Owing to economic necessities and new legal regulations dictating the course in the international water and sewage industry, trade fair for water, sewage, waste and raw materials management IFAT – which runs from May 30 to June 3 in Munich, Germany – will showcase how the environmental technology sector is reacting to the challenges.
Innovations such as membrane bioreactors (MBRs) will be showcased at the trade show. This is because stricter sewage management guidelines, rapid population growth and bottlenecks in the water supply mean that the market for MBRs is growing.

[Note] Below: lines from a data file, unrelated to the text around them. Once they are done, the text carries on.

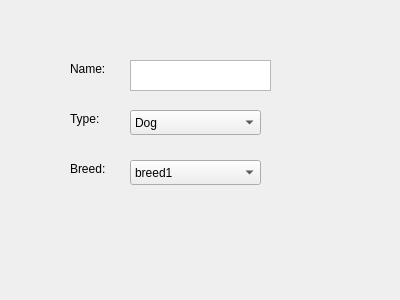
First picture: the form in addanimalview.ui, repository maliklewis/comp3004, before the edit.
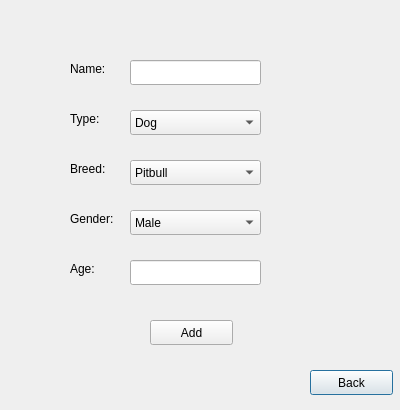
Second picture: the form after the edit.

Commit message: browse and add animal functionality added

```diff
--- a/addanimalview.ui
+++ b/addanimalview.ui
@@ -7,7 +7,7 @@
     <x>0</x>
     <y>0</y>
     <width>400</width>
-    <height>300</height>
+    <height>410</height>
    </rect>
   </property>
   <property name="windowTitle">
@@ -52,17 +52,7 @@
     <string>Breed:</string>
    </property>
   </widget>
-  <widget class="QTextEdit" name="nameValue">
-   <property name="geometry">
-    <rect>
-     <x>130</x>
-     <y>60</y>
-     <width>141</width>
-     <height>31</height>
-    </rect>
-   </property>
-  </widget>
-  <widget class="QComboBox" name="comboBox">
+  <widget class="QComboBox" name="typeDropdown">
    <property name="geometry">
     <rect>
      <x>130</x>
@@ -98,7 +88,7 @@
    </property>
    <item>
     <property name="text">
-     <string>breed1</string>
+     <string>Pitbull</string>
     </property>
    </item>
    <item>
@@ -116,6 +106,123 @@
      <string>breed4</string>
     </property>
    </item>
+   <item>
+    <property name="text">
+     <string>Poodle</string>
+    </property>
+   </item>
+   <item>
+    <property name="text">
+     <string>Pug</string>
+    </property>
+   </item>
+   <item>
+    <property name="text">
+     <string>Husky</string>
+    </property>
+   </item>
+   <item>
+    <property name="text">
+     <string>Great Dane</string>
+    </property>
+   </item>
+   <item>
+    <property name="text">
+     <string>Greyhound</string>
+    </property>
+   </item>
+  </widget>
+  <widget class="QPushButton" name="backButton">
+   <property name="geometry">
+    <rect>
+     <x>310</x>
+     <y>370</y>
+     <width>83</width>
+     <height>25</height>
+    </rect>
+   </property>
+   <property name="text">
+    <string>Back</string>
+   </property>
+  </widget>
+  <widget class="QPushButton" name="animalAddButton">
+   <property name="geometry">
+    <rect>
+     <x>150</x>
+     <y>320</y>
+     <width>83</width>
+     <height>25</height>
+    </rect>
+   </property>
+   <property name="text">
+    <string>Add</string>
+   </property>
+  </widget>
+  <widget class="QLabel" name="genderLabel">
+   <property name="geometry">
+    <rect>
+     <x>70</x>
+     <y>210</y>
+     <width>64</width>
+     <height>17</height>
+    </rect>
+   </property>
+   <property name="text">
+    <string>Gender:</string>
+   </property>
+  </widget>
+  <widget class="QComboBox" name="genderDropdown">
+   <property name="geometry">
+    <rect>
+     <x>130</x>
+     <y>210</y>
+     <width>131</width>
+     <height>25</height>
+    </rect>
+   </property>
+   <item>
+    <property name="text">
+     <string>Male</string>
+    </property>
+   </item>
+   <item>
+    <property name="text">
+     <string>Female</string>
+    </property>
+   </item>
+  </widget>
+  <widget class="QLabel" name="ageLabel">
+   <property name="geometry">
+    <rect>
+     <x>70</x>
+     <y>260</y>
+     <width>64</width>
+     <height>17</height>
+    </rect>
+   </property>
+   <property name="text">
+    <string>Age:</string>
+   </property>
+  </widget>
+  <widget class="QLineEdit" name="nameValue">
+   <property name="geometry">
+    <rect>
+     <x>130</x>
+     <y>60</y>
+     <width>131</width>
+     <height>25</height>
+    </rect>
+   </property>
+  </widget>
+  <widget class="QLineEdit" name="ageValue">
+   <property name="geometry">
+    <rect>
+     <x>130</x>
+     <y>260</y>
+     <width>131</width>
+     <height>25</height>
+    </rect>
+   </property>
   </widget>
  </widget>
  <resources/>
```
Left out of the diff: 8 changed lines with no effect on the pictures. The commit also changes 8 other files.
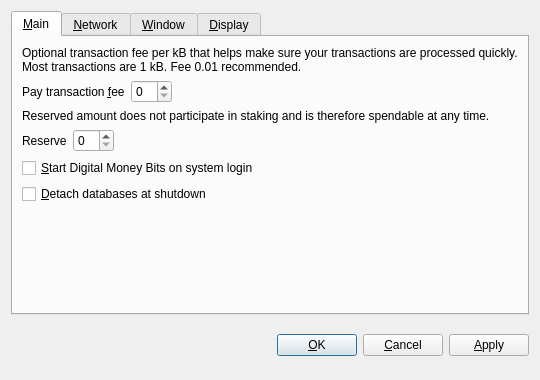
The window that DigitalMoneyBits-master/src/qt/forms/optionsdialog.ui (DMBcryptocurrency/DMB-project) describes before a commit, drawn with Qt 5.
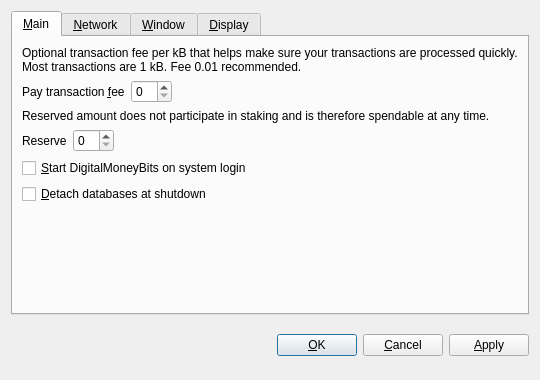
The same window after the commit. Custom widgets are drawn as their Qt base class.

What changed in the file:
```diff
--- a/DigitalMoneyBits-master/src/qt/forms/optionsdialog.ui
+++ b/DigitalMoneyBits-master/src/qt/forms/optionsdialog.ui
@@ -128,7 +128,7 @@
           <string>Automatically start Digital Money Bits after logging in to the system.</string>
          </property>
          <property name="text">
-          <string>&amp;Start Digital Money Bits on system login</string>
+          <string>&amp;Start DigitalMoneyBits on system login</string>
          </property>
         </widget>
        </item>
```
Left out of the diff: 10 changed lines with no effect on the pictures.
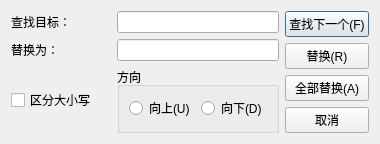
First picture: the form in experiment/exp2/replacedialog.ui, repository skmgt/QtLearnCourse, before the edit.
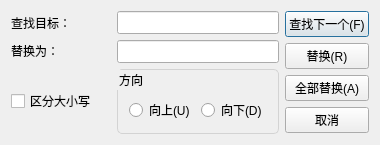
Second picture: the form after the edit.

```diff
--- a/experiment/exp2/replacedialog.ui
+++ b/experiment/exp2/replacedialog.ui
@@ -19,6 +19,11 @@
   <property name="windowTitle">
    <string>替换</string>
   </property>
+  <property name="styleSheet">
+   <string notr="true">QLineEdit{
+	padding-left: -3px; padding-top: 5px; 
+}</string>
+  </property>
   <layout class="QHBoxLayout" name="horizontalLayout_5">
    <item>
     <layout class="QVBoxLayout" name="verticalLayout_2">
@@ -103,6 +108,13 @@
        </item>
        <item>
         <widget class="QGroupBox" name="groupBox">
+         <property name="styleSheet">
+          <string notr="true">QGroupBox { 
+     border: 1px solid lightgray; 
+     border-radius: 5px; 
+   	padding: 5px; 
+}</string>
+         </property>
          <property name="title">
           <string>方向</string>
          </property>
```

The membrane growth procedure allowing water to be reused is gaining importance, particularly in urban areas. Mechanical engineering company Huber, in close partnership with Wiesbaden-based membrane and module manufacturer Microdyn-Nadir has been using the Vacuum Rotation Module (VRM) membrane filtration system successfully in municipal and industrial MBR processes.
The system has now undergone a fundamental redesign combining the benefits of the rotating membrane system with those of the tried and tested Bio-Cel module technology. High throughputs of up to 250 m3/h and, above all, energy efficient, highly effective membrane cleaning with less than 150 ℓ/m2 an hour of flushing air have been achieved.
The Bio-Cel modules also offer a long operating life and can be cleaned at low cost and, as ultrafiltration membranes, they ensure very good drainage quality. A full-size new membrane filtration system will be installed as one of the highlights at Huber’s IFAT stand.
Using small-pored filters to trap particles and microorganisms, such as bacteria or viruses, membrane specialist Inge will present ultrafiltration modules for horizontal applications at its IFAT stand.
Together with specialist from chemical company BASF, the development team has improved the membrane material and can now accommodate much more membrane area in the ultrafiltration modules, which means fewer modules are required for a water treatment system. Inge will present ultra- filtration modules for horizontal applications at IFAT as a solution aimed at the replacement and improvement of existing systems.
Digitisation, Agriculture and Industry Solutions
Multinational engineering company Siemens has announced innovations in the fields of automation and drive systems, industrial software and services, enabling companies and municipal authorities to minimise their use of resources and energy when treating water and sewage. These innovations will help to improve security of supply.
The ICeWater research project, in which the operation of pumps is optimised by analysing consumption data, shows the opportunities offered by digitalisation.
According to mechanical engineering company Flottweg, synthetic polymeric flocculants will not satisfy agricultural treatments in Germany from 2017. Only polymers where the sludge and the individual constituents have decomposed by at least 20% within two years will be permitted for use in sludge treatment.
Flottweg will announce at IFAT that its OSE decanter achieves very good results when thickening sludge using starch polymers. The starch-based flocculent is only needed to polish up the centrate in order to achieve a separation efficiency of over 95%.
Recycling specialist Pyreg is working on a contemporary solution for handling sludge and other biomass residues. The company will celebrate the successful commissioning of its first reference system in this area at IFAT.
Since September, a Pyreg module at the Linz-Unkel treatment facility, in Germany, has been fully converting dried sludge into a phosphorus fertiliser. The individual process steps are so intelligently linked that the resulting waste heat can be reused in a variety of ways. Energy and operating costs of over €200 000 could be saved each year.
Waste disposal company Veolia’s stand will focus on its industrial customers. It will present itself as an environmen- tal services provider able to offer solutions for water, waste disposal and energy from a single source.
Companies from sectors such as automotive engineering, healthcare and the food industry will benefit in particular from the integrated view of resource flows. When it comes to water, one key objective will be to offer municipal authorities and companies futureproof solutions for handling sludge. This is useful against a backdrop of changing basic conditions. It will include a strategy for phosphorus recycling, which will be compulsory in the future.